## SUPPLIED MATERIAL

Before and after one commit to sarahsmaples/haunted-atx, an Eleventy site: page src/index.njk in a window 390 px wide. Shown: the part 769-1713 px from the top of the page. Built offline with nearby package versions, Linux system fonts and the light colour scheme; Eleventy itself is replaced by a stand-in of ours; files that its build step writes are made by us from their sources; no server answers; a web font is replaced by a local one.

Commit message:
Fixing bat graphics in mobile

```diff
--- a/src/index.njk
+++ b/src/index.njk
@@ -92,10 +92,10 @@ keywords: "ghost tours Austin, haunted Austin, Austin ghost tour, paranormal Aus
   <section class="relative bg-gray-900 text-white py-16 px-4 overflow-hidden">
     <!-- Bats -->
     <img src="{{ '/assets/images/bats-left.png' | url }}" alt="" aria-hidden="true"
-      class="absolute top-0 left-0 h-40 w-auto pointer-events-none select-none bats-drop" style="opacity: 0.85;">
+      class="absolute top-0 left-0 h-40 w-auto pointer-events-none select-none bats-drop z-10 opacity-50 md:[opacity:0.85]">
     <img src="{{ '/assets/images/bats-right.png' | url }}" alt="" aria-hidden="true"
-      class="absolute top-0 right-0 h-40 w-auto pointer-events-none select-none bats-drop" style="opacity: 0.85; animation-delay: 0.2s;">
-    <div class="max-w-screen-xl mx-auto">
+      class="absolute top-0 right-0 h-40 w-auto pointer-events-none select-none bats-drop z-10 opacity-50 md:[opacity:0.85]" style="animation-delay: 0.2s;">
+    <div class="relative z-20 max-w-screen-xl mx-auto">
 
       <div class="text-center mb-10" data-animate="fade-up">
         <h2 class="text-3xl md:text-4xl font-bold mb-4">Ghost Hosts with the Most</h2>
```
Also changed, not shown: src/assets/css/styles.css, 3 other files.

## TASK BRIEF
Please find, in the entries above, every line where "class" occurs, and copy it.

## YOUR SOLUTION
   <section class="relative bg-gray-900 text-white py-16 px-4 overflow-hidden">
-      class="absolute top-0 left-0 h-40 w-auto pointer-events-none select-none bats-drop" style="opacity: 0.85;">
+      class="absolute top-0 left-0 h-40 w-auto pointer-events-none select-none bats-drop z-10 opacity-50 md:[opacity:0.85]">
-      class="absolute top-0 right-0 h-40 w-auto pointer-events-none select-none bats-drop" style="opacity: 0.85; animation-delay: 0.2s;">
-    <div class="max-w-screen-xl mx-auto">
+      class="absolute top-0 right-0 h-40 w-auto pointer-events-none select-none bats-drop z-10 opacity-50 md:[opacity:0.85]" style="animation-delay: 0.2s;">
+    <div class="relative z-20 max-w-screen-xl mx-auto">
       <div class="text-center mb-10" data-animate="fade-up">
         <h2 class="text-3xl md:text-4xl font-bold mb-4">Ghost Hosts with the Most</h2>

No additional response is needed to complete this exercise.